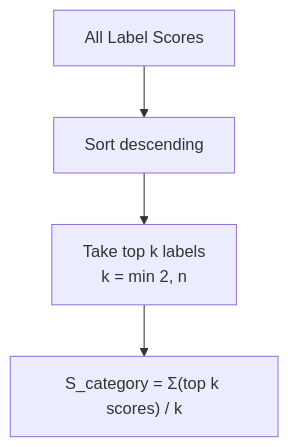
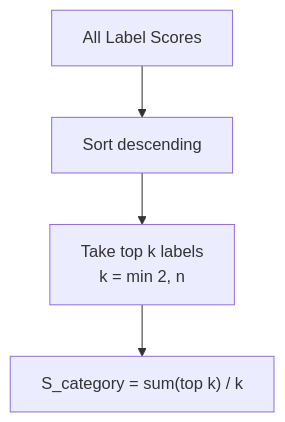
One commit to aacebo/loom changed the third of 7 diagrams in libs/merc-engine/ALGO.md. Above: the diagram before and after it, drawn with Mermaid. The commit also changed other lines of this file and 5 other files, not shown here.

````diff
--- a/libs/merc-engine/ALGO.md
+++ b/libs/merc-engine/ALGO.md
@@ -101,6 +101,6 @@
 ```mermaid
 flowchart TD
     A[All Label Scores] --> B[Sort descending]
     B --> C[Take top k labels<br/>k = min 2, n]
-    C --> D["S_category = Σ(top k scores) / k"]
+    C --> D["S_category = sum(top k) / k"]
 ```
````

> ACTION ITEM: The task calls for duplicating the data exactly, with no images kept.

> ANSWER BOX:
One commit to aacebo/loom changed the third of 7 diagrams in libs/merc-engine/ALGO.md. Above: the diagram before and after it, drawn with Mermaid. The commit also changed other lines of this file and 5 other files, not shown here.

````diff
--- a/libs/merc-engine/ALGO.md
+++ b/libs/merc-engine/ALGO.md
@@ -101,6 +101,6 @@
 ```mermaid
 flowchart TD
     A[All Label Scores] --> B[Sort descending]
     B --> C[Take top k labels<br/>k = min 2, n]
-    C --> D["S_category = Σ(top k scores) / k"]
+    C --> D["S_category = sum(top k) / k"]
 ```
````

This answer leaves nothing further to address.